■ Work request
Would you copy each line of the data below that has "html"?

■ Material for this task
▬▬▬

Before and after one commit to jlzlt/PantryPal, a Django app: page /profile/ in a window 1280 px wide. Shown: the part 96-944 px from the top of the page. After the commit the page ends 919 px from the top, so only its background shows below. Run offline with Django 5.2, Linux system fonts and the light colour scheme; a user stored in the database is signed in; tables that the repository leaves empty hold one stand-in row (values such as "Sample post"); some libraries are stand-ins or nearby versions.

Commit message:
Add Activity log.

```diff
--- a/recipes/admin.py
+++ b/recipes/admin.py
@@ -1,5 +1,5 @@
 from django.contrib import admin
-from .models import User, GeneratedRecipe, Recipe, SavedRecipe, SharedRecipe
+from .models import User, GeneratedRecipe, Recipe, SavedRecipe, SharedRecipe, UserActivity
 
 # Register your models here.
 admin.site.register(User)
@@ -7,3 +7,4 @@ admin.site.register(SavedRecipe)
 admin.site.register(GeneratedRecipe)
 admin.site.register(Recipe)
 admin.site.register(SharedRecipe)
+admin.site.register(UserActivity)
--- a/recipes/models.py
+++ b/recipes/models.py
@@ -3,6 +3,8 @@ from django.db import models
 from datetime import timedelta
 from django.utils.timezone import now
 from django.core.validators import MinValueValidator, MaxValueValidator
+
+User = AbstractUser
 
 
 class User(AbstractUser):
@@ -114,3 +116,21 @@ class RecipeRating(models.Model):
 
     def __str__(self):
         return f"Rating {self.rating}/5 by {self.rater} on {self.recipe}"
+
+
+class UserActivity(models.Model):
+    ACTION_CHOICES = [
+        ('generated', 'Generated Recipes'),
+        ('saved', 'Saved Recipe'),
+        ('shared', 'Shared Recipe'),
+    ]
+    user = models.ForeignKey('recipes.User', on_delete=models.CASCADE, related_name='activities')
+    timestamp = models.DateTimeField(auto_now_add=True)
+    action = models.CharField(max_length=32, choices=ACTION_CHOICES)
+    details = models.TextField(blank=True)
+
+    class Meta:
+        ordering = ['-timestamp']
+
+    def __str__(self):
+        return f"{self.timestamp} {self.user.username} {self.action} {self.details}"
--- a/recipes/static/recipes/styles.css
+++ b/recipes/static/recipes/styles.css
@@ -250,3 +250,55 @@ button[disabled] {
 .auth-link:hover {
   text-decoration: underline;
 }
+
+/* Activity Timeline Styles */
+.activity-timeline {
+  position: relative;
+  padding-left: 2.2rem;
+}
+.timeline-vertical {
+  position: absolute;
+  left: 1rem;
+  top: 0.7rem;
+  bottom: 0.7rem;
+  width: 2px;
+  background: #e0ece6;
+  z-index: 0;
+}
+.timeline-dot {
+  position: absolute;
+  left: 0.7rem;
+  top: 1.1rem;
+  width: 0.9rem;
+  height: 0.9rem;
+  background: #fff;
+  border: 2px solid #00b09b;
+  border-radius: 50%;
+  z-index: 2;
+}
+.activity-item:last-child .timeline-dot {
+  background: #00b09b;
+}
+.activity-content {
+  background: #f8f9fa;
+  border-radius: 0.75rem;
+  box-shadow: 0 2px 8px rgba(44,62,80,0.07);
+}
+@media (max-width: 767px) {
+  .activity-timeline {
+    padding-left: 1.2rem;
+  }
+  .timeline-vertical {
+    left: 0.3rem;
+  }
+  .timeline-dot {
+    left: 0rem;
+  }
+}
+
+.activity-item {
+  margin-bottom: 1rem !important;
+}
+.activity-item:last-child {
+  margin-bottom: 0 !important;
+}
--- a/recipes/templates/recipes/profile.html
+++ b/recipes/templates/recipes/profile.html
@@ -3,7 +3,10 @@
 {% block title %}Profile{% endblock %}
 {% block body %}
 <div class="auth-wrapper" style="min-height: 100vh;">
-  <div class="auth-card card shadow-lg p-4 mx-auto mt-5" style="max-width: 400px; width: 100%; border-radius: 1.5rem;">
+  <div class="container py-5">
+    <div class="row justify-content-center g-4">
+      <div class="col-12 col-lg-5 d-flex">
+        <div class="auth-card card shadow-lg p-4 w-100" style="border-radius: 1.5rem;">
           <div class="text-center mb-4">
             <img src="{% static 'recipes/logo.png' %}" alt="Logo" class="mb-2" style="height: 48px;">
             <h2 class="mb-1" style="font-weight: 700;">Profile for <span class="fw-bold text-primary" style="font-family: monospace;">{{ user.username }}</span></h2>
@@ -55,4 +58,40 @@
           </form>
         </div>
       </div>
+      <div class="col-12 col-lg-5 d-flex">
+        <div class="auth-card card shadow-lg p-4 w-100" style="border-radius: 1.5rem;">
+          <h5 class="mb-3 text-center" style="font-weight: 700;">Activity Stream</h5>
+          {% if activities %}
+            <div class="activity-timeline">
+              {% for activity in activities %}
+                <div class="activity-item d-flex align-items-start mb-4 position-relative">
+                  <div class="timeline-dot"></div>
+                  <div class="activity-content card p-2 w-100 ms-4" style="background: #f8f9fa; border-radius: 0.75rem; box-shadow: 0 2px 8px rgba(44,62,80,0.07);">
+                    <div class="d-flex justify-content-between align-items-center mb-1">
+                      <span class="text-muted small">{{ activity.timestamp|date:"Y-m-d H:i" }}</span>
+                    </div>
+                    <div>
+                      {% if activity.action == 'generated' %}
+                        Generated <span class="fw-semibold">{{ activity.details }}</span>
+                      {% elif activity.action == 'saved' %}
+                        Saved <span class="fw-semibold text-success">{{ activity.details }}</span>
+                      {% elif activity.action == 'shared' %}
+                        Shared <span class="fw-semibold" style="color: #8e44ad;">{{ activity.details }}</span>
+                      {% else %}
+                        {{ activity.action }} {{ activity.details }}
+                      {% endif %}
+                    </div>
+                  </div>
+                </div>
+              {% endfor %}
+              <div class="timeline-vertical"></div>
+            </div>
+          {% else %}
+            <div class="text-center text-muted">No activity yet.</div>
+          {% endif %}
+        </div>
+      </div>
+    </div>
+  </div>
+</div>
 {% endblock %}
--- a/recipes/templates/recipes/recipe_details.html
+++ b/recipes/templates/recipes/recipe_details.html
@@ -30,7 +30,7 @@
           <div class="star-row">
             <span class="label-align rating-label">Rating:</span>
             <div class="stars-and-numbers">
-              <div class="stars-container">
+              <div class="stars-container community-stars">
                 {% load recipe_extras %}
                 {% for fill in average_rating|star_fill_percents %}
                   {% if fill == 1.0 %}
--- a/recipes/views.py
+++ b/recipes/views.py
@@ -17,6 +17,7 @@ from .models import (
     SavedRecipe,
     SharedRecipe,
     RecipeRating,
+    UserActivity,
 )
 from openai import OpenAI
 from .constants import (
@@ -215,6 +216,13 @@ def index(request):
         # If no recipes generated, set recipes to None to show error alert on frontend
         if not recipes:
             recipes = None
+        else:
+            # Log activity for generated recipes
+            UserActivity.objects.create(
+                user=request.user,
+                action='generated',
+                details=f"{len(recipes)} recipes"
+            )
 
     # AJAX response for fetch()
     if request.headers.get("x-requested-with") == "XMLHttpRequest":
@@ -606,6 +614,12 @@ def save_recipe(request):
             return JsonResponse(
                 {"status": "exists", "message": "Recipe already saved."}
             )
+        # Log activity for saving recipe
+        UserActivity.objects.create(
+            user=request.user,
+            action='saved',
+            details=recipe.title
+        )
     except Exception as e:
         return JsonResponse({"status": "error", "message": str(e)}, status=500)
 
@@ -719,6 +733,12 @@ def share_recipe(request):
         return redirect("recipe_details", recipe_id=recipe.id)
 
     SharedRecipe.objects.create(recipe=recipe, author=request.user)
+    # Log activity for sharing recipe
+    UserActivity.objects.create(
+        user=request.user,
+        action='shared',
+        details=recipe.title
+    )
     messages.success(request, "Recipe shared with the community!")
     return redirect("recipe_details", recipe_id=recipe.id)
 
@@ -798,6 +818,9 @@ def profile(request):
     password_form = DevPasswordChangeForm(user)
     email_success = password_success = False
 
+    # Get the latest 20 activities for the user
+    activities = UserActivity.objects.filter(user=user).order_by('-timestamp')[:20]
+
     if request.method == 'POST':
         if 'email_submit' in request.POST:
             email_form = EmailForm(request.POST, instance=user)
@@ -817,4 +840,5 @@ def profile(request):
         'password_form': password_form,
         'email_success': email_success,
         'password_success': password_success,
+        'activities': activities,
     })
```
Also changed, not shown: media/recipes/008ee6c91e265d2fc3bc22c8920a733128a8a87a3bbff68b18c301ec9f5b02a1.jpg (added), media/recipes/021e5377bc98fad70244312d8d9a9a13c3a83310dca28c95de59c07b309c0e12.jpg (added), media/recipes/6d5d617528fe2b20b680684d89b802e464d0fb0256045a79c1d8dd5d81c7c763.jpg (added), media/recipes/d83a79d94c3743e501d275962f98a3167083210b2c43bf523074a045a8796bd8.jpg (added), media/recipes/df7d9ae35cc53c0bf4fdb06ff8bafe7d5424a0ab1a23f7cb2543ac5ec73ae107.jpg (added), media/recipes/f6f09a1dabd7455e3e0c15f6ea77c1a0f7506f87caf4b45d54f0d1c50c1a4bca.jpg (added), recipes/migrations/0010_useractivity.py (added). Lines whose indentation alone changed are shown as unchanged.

▬▬▬

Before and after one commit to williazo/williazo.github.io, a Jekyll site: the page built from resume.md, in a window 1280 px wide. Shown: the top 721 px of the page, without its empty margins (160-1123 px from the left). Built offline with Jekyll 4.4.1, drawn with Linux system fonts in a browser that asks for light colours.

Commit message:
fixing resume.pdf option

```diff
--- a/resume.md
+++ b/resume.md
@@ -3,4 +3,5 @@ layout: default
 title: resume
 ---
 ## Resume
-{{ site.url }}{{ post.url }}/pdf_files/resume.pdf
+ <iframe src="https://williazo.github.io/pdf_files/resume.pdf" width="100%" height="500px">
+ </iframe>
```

▬▬▬

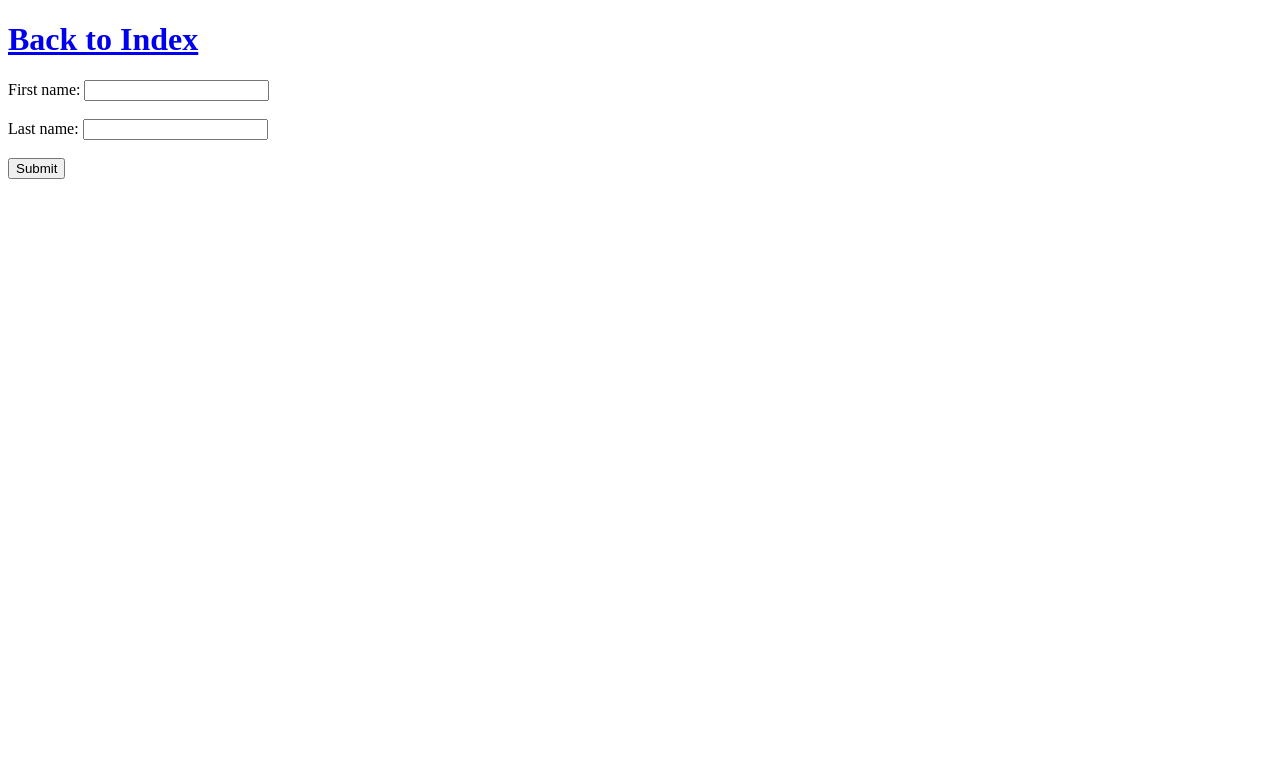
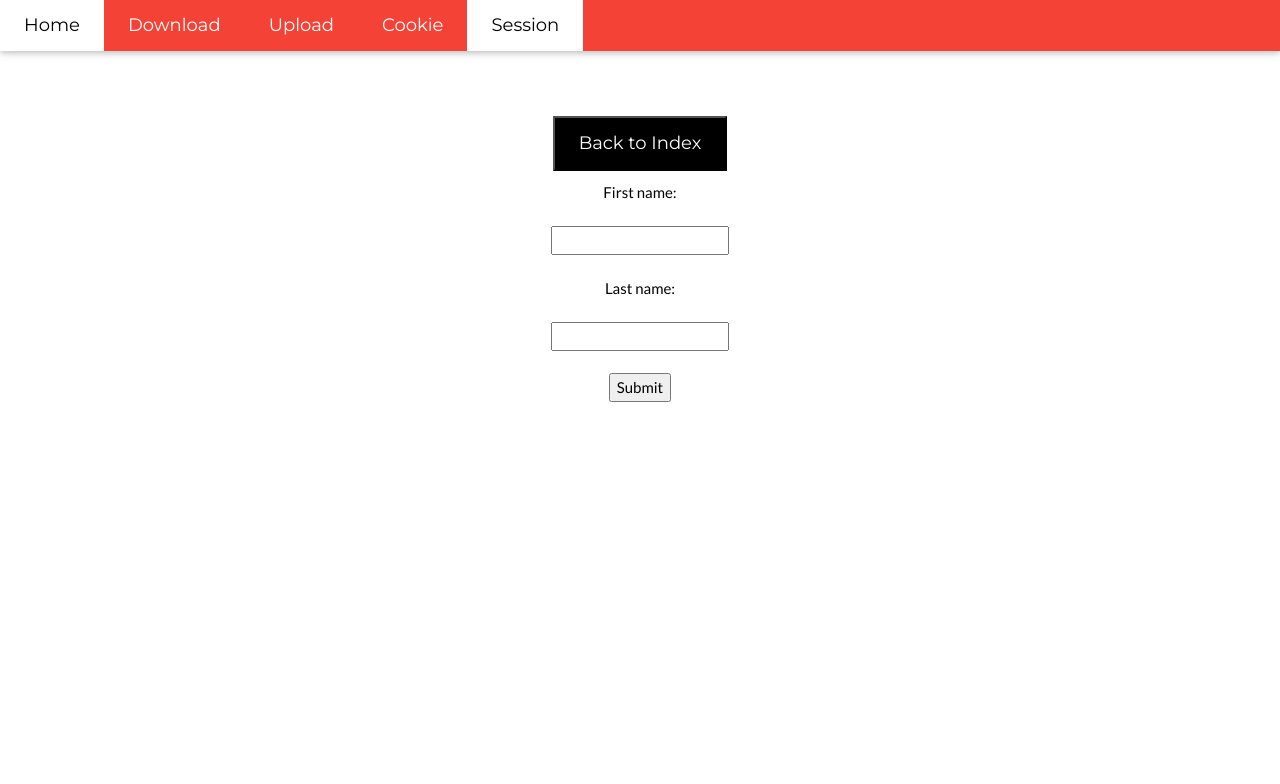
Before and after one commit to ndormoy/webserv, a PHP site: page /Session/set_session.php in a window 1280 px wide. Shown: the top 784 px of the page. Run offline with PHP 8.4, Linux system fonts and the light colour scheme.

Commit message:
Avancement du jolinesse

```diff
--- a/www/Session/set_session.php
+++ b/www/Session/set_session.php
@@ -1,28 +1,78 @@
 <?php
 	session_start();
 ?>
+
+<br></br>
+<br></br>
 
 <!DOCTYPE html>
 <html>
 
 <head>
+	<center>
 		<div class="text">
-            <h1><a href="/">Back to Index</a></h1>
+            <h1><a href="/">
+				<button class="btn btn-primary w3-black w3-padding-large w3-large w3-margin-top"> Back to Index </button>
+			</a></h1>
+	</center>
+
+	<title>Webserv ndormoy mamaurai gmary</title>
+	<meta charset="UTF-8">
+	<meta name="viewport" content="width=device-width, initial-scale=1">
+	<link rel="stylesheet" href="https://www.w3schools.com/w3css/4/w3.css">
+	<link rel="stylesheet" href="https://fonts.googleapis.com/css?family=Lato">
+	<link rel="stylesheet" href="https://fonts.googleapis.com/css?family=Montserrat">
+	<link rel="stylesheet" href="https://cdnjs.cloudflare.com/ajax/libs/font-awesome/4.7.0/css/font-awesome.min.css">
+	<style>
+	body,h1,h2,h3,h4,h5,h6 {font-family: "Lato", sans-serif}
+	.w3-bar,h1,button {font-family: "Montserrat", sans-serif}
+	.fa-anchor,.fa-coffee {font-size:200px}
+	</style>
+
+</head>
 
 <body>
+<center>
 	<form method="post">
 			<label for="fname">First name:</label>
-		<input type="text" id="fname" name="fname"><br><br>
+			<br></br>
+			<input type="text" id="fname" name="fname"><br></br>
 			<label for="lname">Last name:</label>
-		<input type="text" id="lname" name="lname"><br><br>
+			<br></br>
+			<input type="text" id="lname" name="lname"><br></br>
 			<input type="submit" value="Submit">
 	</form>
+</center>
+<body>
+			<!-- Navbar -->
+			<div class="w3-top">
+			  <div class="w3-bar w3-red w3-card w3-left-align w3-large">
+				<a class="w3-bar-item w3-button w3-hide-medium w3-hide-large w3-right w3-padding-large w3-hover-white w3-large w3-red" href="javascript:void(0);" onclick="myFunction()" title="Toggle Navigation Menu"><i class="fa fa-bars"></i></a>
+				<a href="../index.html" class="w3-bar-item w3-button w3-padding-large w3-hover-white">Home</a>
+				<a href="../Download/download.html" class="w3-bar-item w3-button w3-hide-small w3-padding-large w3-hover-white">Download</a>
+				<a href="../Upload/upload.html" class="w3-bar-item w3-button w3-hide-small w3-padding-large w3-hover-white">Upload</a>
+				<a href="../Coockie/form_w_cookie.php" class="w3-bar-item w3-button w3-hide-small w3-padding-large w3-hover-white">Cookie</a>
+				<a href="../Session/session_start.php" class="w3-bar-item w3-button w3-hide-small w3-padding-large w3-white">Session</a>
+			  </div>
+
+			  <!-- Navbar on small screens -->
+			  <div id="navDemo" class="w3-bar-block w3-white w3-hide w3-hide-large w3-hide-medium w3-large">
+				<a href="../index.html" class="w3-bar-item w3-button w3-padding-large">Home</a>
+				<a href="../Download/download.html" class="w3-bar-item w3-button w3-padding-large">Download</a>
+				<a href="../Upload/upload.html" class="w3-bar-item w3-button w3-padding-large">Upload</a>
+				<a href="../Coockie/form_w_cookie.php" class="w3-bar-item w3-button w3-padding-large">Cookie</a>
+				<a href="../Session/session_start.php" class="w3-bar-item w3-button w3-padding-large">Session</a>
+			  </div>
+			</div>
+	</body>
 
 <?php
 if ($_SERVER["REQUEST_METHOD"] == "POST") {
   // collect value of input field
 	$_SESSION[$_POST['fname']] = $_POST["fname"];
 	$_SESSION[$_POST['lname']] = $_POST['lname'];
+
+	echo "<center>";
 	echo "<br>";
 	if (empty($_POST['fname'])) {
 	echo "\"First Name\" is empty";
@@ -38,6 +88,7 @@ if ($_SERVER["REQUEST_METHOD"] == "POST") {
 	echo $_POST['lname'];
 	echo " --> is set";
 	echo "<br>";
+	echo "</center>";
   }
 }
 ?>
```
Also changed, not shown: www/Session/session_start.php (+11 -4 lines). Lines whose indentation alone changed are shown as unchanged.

▬▬▬

■ Answer space
--- a/recipes/templates/recipes/profile.html
+++ b/recipes/templates/recipes/profile.html
--- a/recipes/templates/recipes/recipe_details.html
+++ b/recipes/templates/recipes/recipe_details.html
 <!DOCTYPE html>
 <html>
+				<a href="../index.html" class="w3-bar-item w3-button w3-padding-large w3-hover-white">Home</a>
+				<a href="../Download/download.html" class="w3-bar-item w3-button w3-hide-small w3-padding-large w3-hover-white">Download</a>
+				<a href="../Upload/upload.html" class="w3-bar-item w3-button w3-hide-small w3-padding-large w3-hover-white">Upload</a>
+				<a href="../index.html" class="w3-bar-item w3-button w3-padding-large">Home</a>
+				<a href="../Download/download.html" class="w3-bar-item w3-button w3-padding-large">Download</a>
+				<a href="../Upload/upload.html" class="w3-bar-item w3-button w3-padding-large">Upload</a>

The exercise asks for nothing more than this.